» **TASK GOAL**:
Your result will be the set of lines with "ipynb", copied from the material below.
[[ SOURCE DATA, beginning ]]
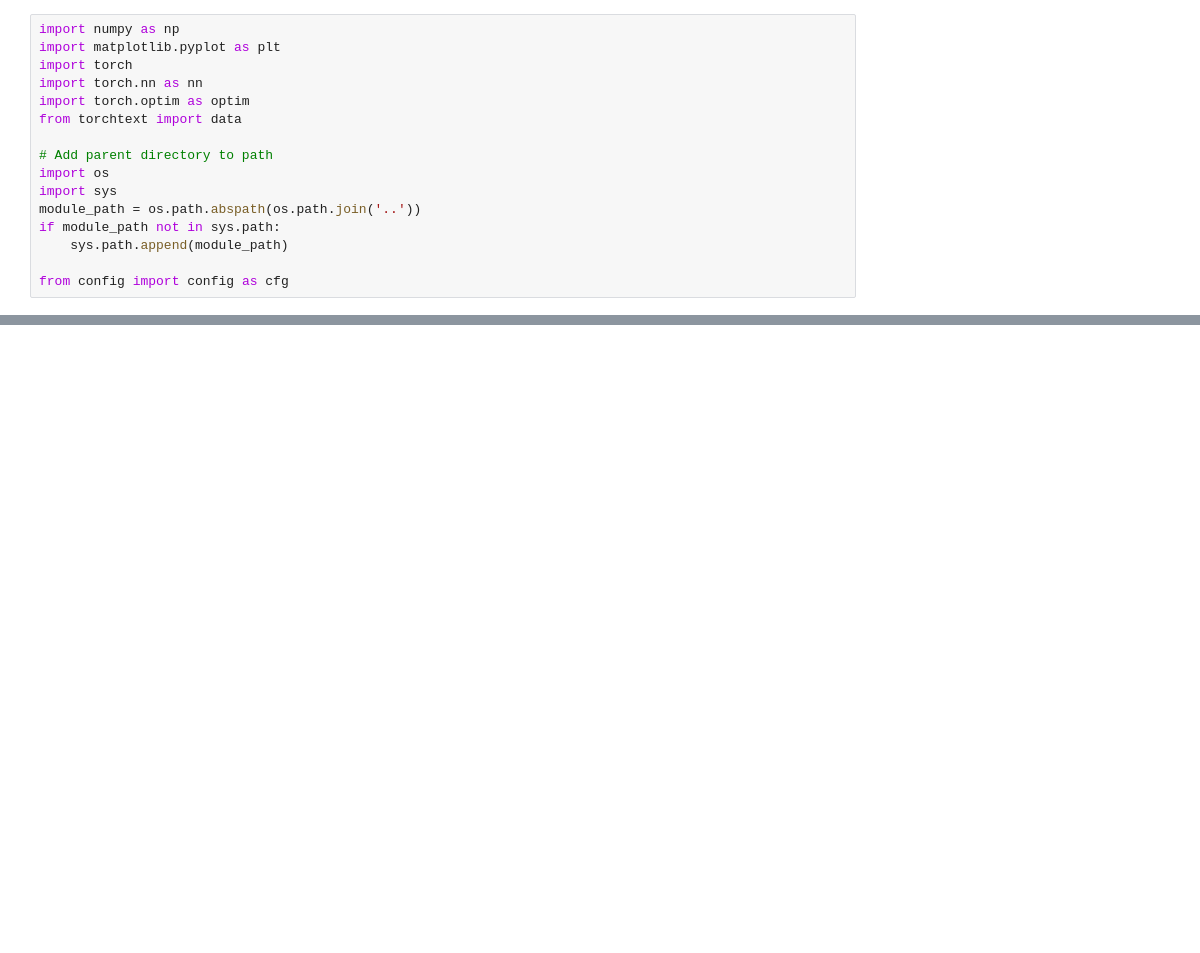
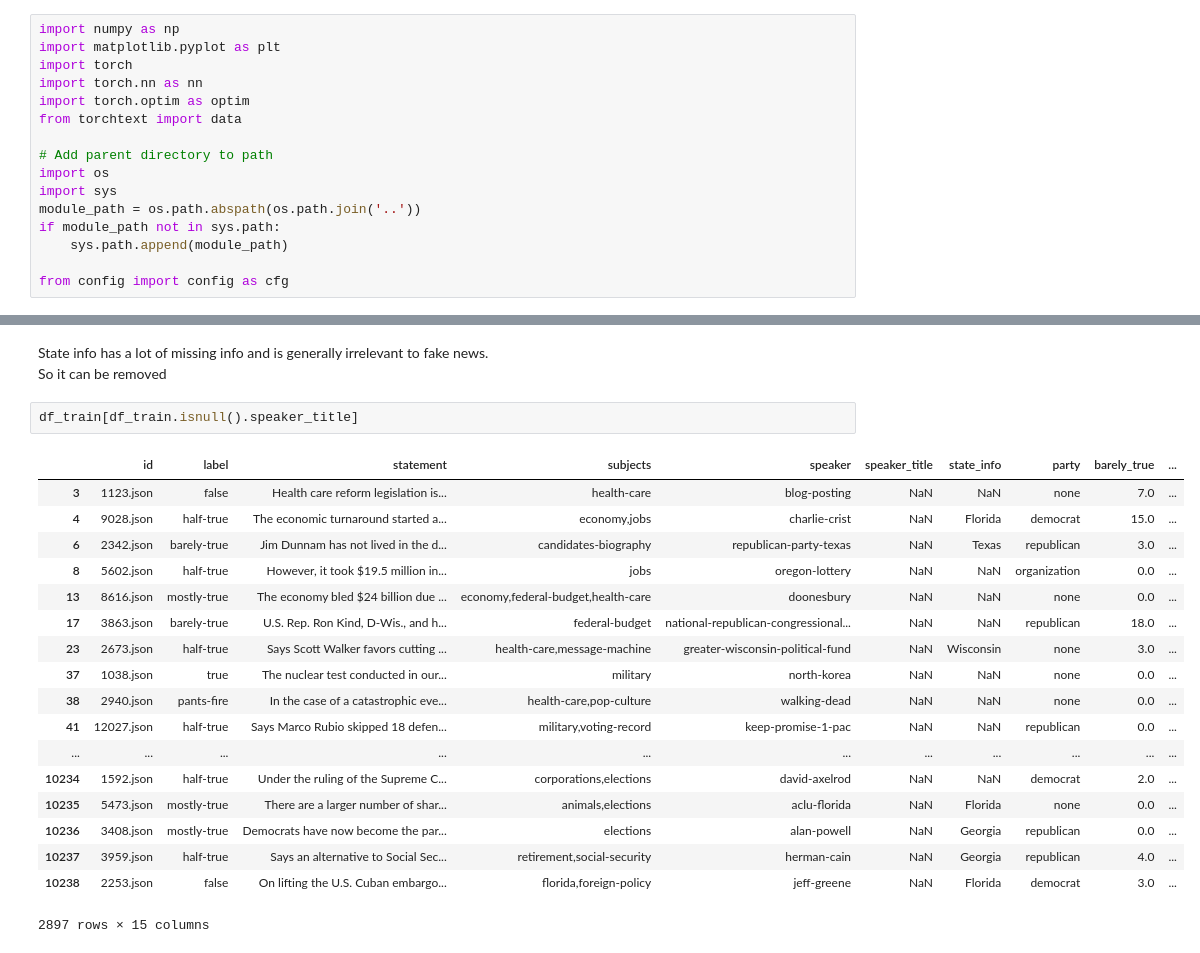
Before and after one commit to rshwndsz/fake-news-classifier, a Jupyter notebook: notebooks/visualize.ipynb, the cells around one changed output, grey strips where cells are left out. Cells and saved outputs as stored; diff of their text form; blank space fills up the shorter version.

```diff
--- a/notebooks/visualize.ipynb
+++ b/notebooks/visualize.ipynb
@@ -21,0 +71,24 @@ SUBJECTS, SPEAKER, SPEAKER_TITLE = data.Field(sequential=False)*3
+# %% [markdown]
+State info has a lot of missing info and is generally irrelevant to fake news.
+So it can be removed
+# %%
+df_train[df_train.isnull().speaker_title]
+# %% [output]
+|  | id | label | statement | subjects | speaker | speaker_title | state_info | party | barely_true | ... |
+| 3 | 1123.json | false | Health care reform legislation is... | health-care | blog-posting | NaN | NaN | none | 7.0 | ... |
+| 4 | 9028.json | half-true | The economic turnaround started a... | economy,jobs | charlie-crist | NaN | Florida | democrat | 15.0 | ... |
+| 6 | 2342.json | barely-true | Jim Dunnam has not lived in the d... | candidates-biography | republican-party-texas | NaN | Texas | republican | 3.0 | ... |
+| 8 | 5602.json | half-true | However, it took $19.5 million in... | jobs | oregon-lottery | NaN | NaN | organization | 0.0 | ... |
+| 13 | 8616.json | mostly-true | The economy bled $24 billion due ... | economy,federal-budget,health-care | doonesbury | NaN | NaN | none | 0.0 | ... |
+| 17 | 3863.json | barely-true | U.S. Rep. Ron Kind, D-Wis., and h... | federal-budget | national-republican-congressional... | NaN | NaN | republican | 18.0 | ... |
+| 23 | 2673.json | half-true | Says Scott Walker favors cutting ... | health-care,message-machine | greater-wisconsin-political-fund | NaN | Wisconsin | none | 3.0 | ... |
+| 37 | 1038.json | true | The nuclear test conducted in our... | military | north-korea | NaN | NaN | none | 0.0 | ... |
+| 38 | 2940.json | pants-fire | In the case of a catastrophic eve... | health-care,pop-culture | walking-dead | NaN | NaN | none | 0.0 | ... |
+| 41 | 12027.json | half-true | Says Marco Rubio skipped 18 defen... | military,voting-record | keep-promise-1-pac | NaN | NaN | republican | 0.0 | ... |
+| ... | ... | ... | ... | ... | ... | ... | ... | ... | ... | ... |
+| 10234 | 1592.json | half-true | Under the ruling of the Supreme C... | corporations,elections | david-axelrod | NaN | NaN | democrat | 2.0 | ... |
+| 10235 | 5473.json | mostly-true | There are a larger number of shar... | animals,elections | aclu-florida | NaN | Florida | none | 0.0 | ... |
+| 10236 | 3408.json | mostly-true | Democrats have now become the par... | elections | alan-powell | NaN | Georgia | republican | 0.0 | ... |
+| 10237 | 3959.json | half-true | Says an alternative to Social Sec... | retirement,social-security | herman-cain | NaN | Georgia | republican | 4.0 | ... |
+| 10238 | 2253.json | false | On lifting the U.S. Cuban embargo... | florida,foreign-policy | jeff-greene | NaN | Florida | democrat | 3.0 | ... |
+2897 rows × 15 columns
```
Also changed, not shown: parts of 26 cells of this notebook, 1 other file.
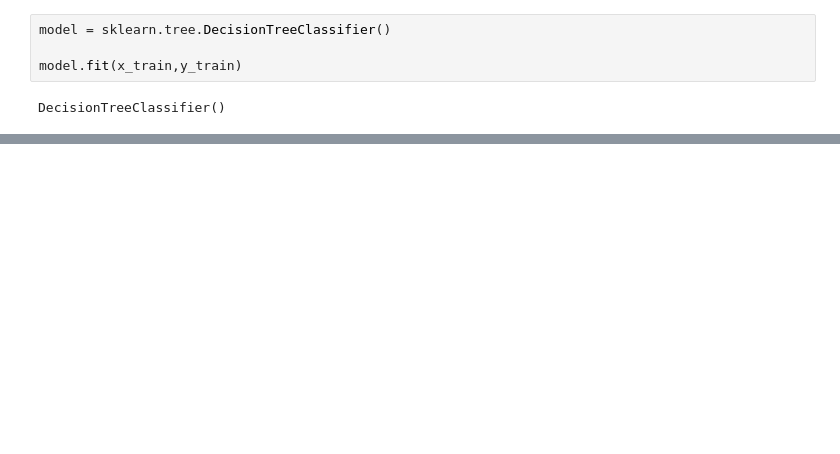
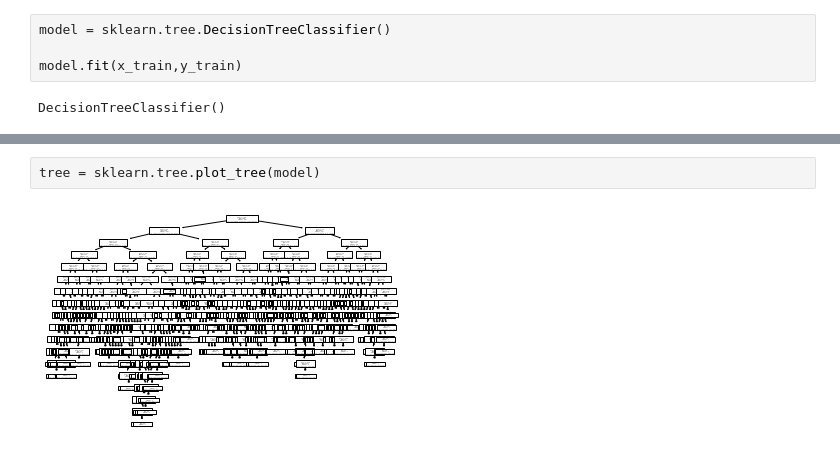
Before and after one commit to HaveFaith07/GISMAR-teaching, a Jupyter notebook: decision_trees.ipynb, the cells around one changed output, grey strips where cells are left out. Saved outputs shown, nothing was run; the diff lists cells and outputs as text; blank space fills up the shorter version.

```diff
--- a/decision_trees.ipynb
+++ b/decision_trees.ipynb
@@ -58,0 +68,4 @@ accuracy*100
+# %%
+tree = sklearn.tree.plot_tree(model)
+# %% [output]
+[figure, added]
```
Also changed, not shown: parts of 8 cells of this notebook.
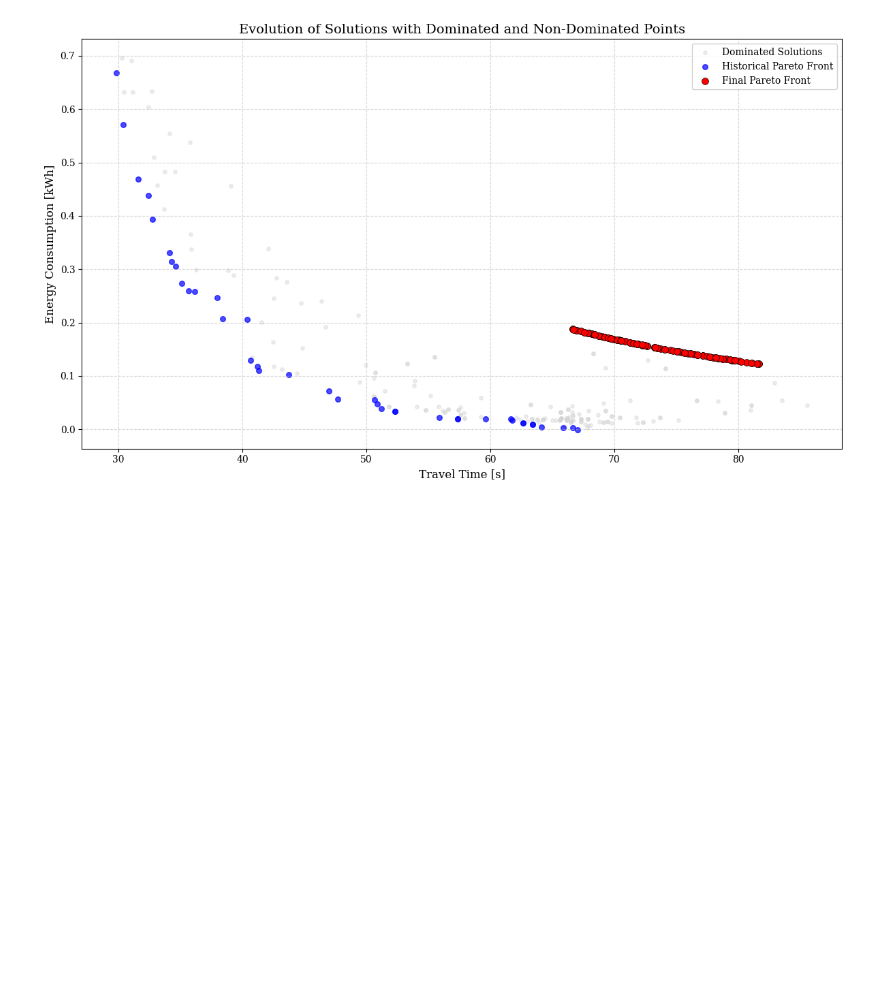
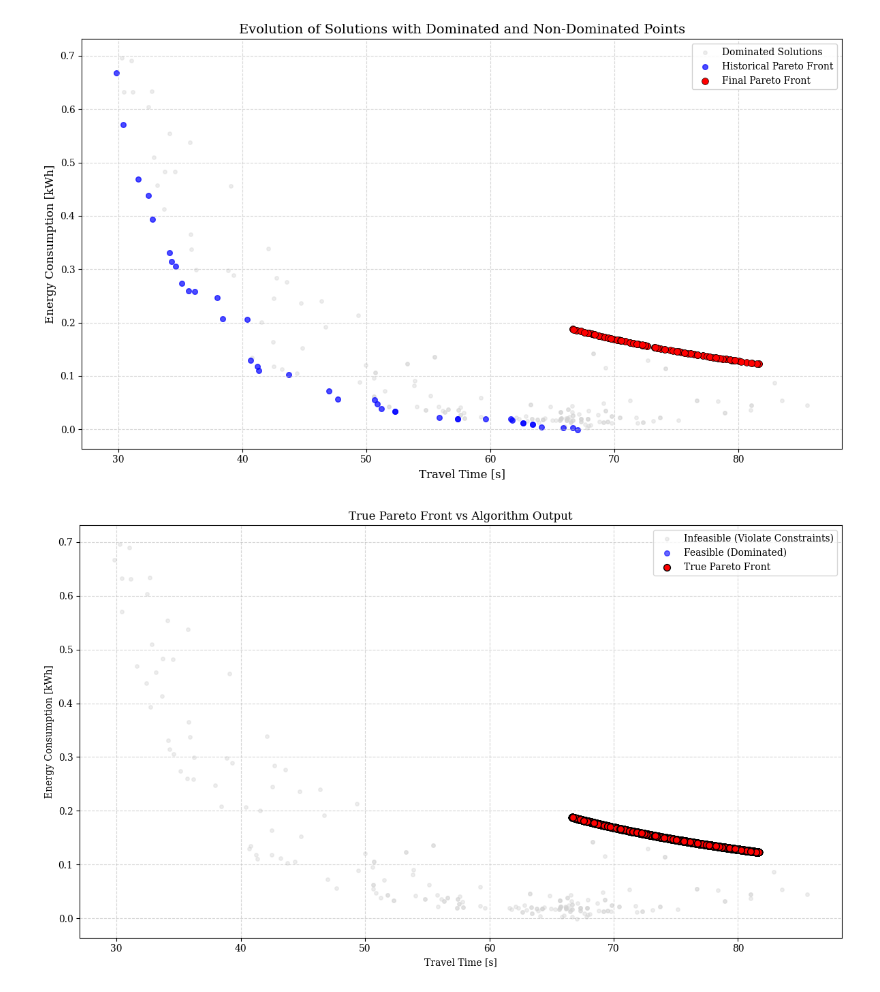
Before and after one commit to Nicola-Ibrahim/Tracing-Objectives-Backwards, a Jupyter notebook: main.ipynb, the cells around one changed output. Drawn from its saved outputs; the diff is of its cells as text; code cells hidden in the pictures; blank space fills up the shorter version.

```diff
--- a/main.ipynb
+++ b/main.ipynb
@@ -265,3 +265,47 @@ plt.tight_layout()
 plt.show()
 # %% [output]
 [figure]
+# %%
+# Collect ALL solutions and constraints
+all_F, all_G = [], []
+for algo in result.history:
+    all_F.extend([ind.F for ind in algo.pop])
+    all_G.extend([ind.G for ind in algo.pop])
+all_F, all_G = np.array(all_F), np.array(all_G)
+
+# Separate feasible and infeasible
+feasible_mask = np.all(all_G <= 0, axis=1)
+F_feasible = all_F[feasible_mask]
+F_infeasible = all_F[~feasible_mask]
+
+# Compute true Pareto front (feasible only)
+nds = NonDominatedSorting()
+pareto_mask = np.zeros(len(F_feasible), dtype=bool)
+pareto_mask[nds.do(F_feasible, only_non_dominated_front=True)] = True
+
+plt.figure(figsize=(12, 7))
+
+# Plot infeasible solutions (gray)
+plt.scatter(F_infeasible[:,0], F_infeasible[:,1],
+            c='lightgray', s=15, alpha=0.4,
+            label="Infeasible (Violate Constraints)")
+
+# Plot feasible non-Pareto (blue)
+plt.scatter(F_feasible[~pareto_mask, 0], F_feasible[~pareto_mask, 1],
+            c='blue', s=30, alpha=0.6,
+            label="Feasible (Dominated)")
+
+# Plot true Pareto front (red)
+plt.scatter(F_feasible[pareto_mask, 0], F_feasible[pareto_mask, 1],
+            c='red', s=50, edgecolor='black', lw=1,
+            label="True Pareto Front")
+
+plt.xlabel("Travel Time [s]")
+plt.ylabel("Energy Consumption [kWh]")
+plt.title("True Pareto Front vs Algorithm Output")
+plt.legend(loc='upper right')
+plt.grid(True, linestyle='--', alpha=0.5)
+plt.tight_layout()
+plt.show()
+# %% [output]
+[figure, added]
```
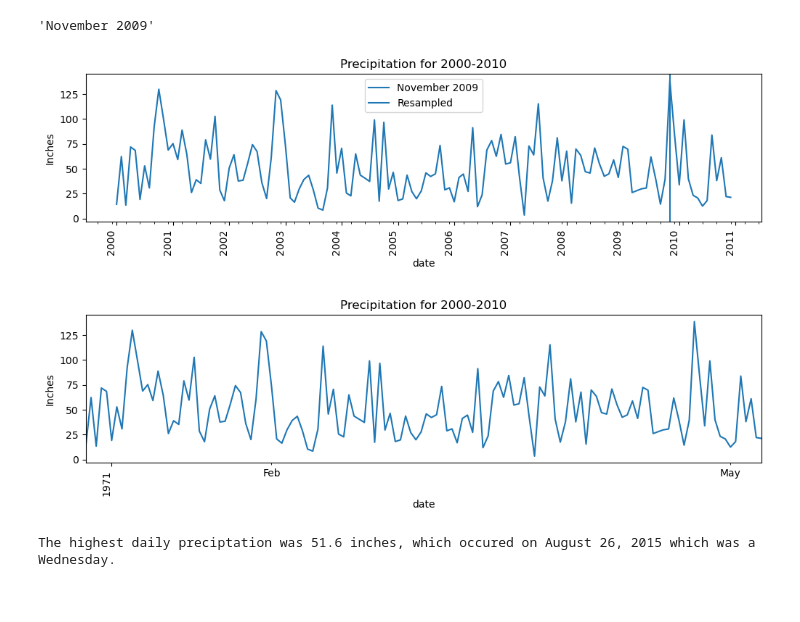
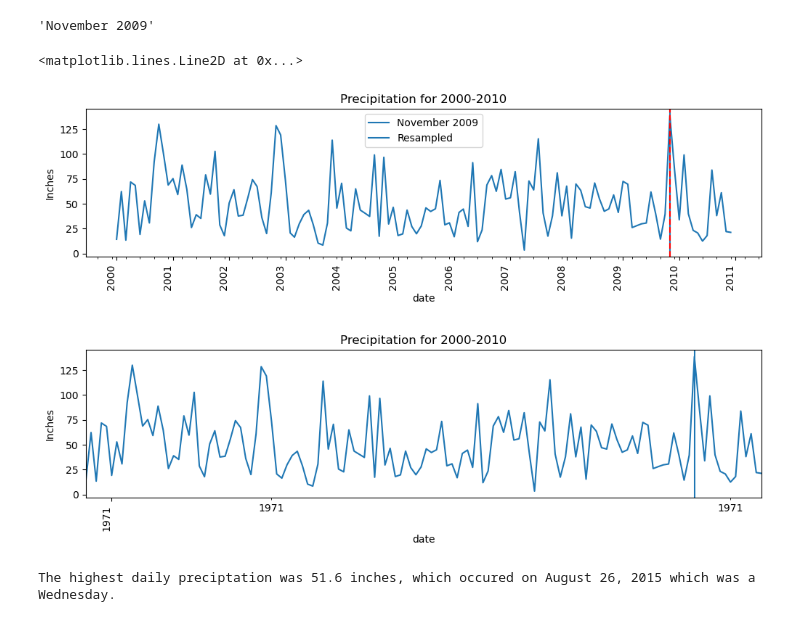
Before and after one commit to brittanymlassiter/Resampling-Datetime-Data-Core, a Jupyter notebook: Resampling Datetime Data.ipynb, the cells around one changed output. Saved outputs shown, nothing was run; the diff lists cells and outputs as text; code cells hidden in the pictures.

```diff
--- a/Resampling Datetime Data.ipynb
+++ b/Resampling Datetime Data.ipynb
@@ -167,38 +167,42 @@ max_date.strftime('%B %Y')
 ## Plot the data
 fig, ax = plt.subplots(figsize=(12,3))
 ax.set(title='Precipitation for 2000-2010', ylabel='Inches')
 
 ax.axvline(max_date, label=max_date.strftime('%B %Y'))
 
 # customize major ticks
 major_loc =  mdates.YearLocator(1)
 major_fmt = mdates.DateFormatter("%Y")
 
 ax.xaxis.set_major_locator(major_loc)
 ax.xaxis.set_major_formatter(major_fmt)
 
 
 
 # customize minor ticks
 minor_loc =  mdates.MonthLocator(interval=3)
 # minor_fmt = mdates.DateFormatter("%b")
 
 ax.xaxis.set_minor_locator(minor_loc)
 # ax.xaxis.set_minor_formatter(minor_fmt)
 
 
 
 ## Final xdate tweaks
 # fig = ax.get_figure()
 plot_df.plot(ax=ax)
 plt.legend()
 fig.autofmt_xdate(which='major',rotation=90)
+ax.axvline(max_date, ls='--',color='red',label=f"max Monthly {plot_df.loc[max_date]} ")
 # %% [output]
+<matplotlib.lines.Line2D at 0x...>
-[figure, old version]
+[figure, new version]
 # %%
 ## Plot the data
 ax = plot_df.plot(figsize=(12,3))
 ax.set(title='Precipitation for 2000-2010', ylabel='Inches')
+
+ax.axvline(max_date, label=max_date.strftime('%B %Y'))
 
 # customize major ticks
 major_loc =  mdates.YearLocator(1)
@@ -210,7 +214,7 @@ ax.xaxis.set_major_formatter(major_fmt)
 
 # customize minor ticks
 minor_loc =  mdates.MonthLocator(interval=3)
-minor_fmt = mdates.DateFormatter("%b")
+minor_fmt = mdates.DateFormatter("%Y")
 
 ax.xaxis.set_minor_locator(minor_loc)
 ax.xaxis.set_minor_formatter(minor_fmt)
@@ -219,7 +223,7 @@ ax.xaxis.set_minor_formatter(minor_fmt)
 fig = ax.get_figure()
 fig.autofmt_xdate(which='major',rotation=90)
 # %% [output]
-[figure, old version]
+[figure, new version]
 # %%
 date_max_precip = df['precipitation'].idxmax()
 max_precip = df['precipitation'].max()
```
Also changed, not shown: parts of 6 cells of this notebook.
[[ SOURCE DATA, end ]]
» **SOLUTION TO THE EXERCISE**:
Before and after one commit to rshwndsz/fake-news-classifier, a Jupyter notebook: notebooks/visualize.ipynb, the cells around one changed output, grey strips where cells are left out. Cells and saved outputs as stored; diff of their text form; blank space fills up the shorter version.
--- a/notebooks/visualize.ipynb
+++ b/notebooks/visualize.ipynb
Before and after one commit to HaveFaith07/GISMAR-teaching, a Jupyter notebook: decision_trees.ipynb, the cells around one changed output, grey strips where cells are left out. Saved outputs shown, nothing was run; the diff lists cells and outputs as text; blank space fills up the shorter version.
--- a/decision_trees.ipynb
+++ b/decision_trees.ipynb
Before and after one commit to Nicola-Ibrahim/Tracing-Objectives-Backwards, a Jupyter notebook: main.ipynb, the cells around one changed output. Drawn from its saved outputs; the diff is of its cells as text; code cells hidden in the pictures; blank space fills up the shorter version.
--- a/main.ipynb
+++ b/main.ipynb
Before and after one commit to brittanymlassiter/Resampling-Datetime-Data-Core, a Jupyter notebook: Resampling Datetime Data.ipynb, the cells around one changed output. Saved outputs shown, nothing was run; the diff lists cells and outputs as text; code cells hidden in the pictures.
--- a/Resampling Datetime Data.ipynb
+++ b/Resampling Datetime Data.ipynb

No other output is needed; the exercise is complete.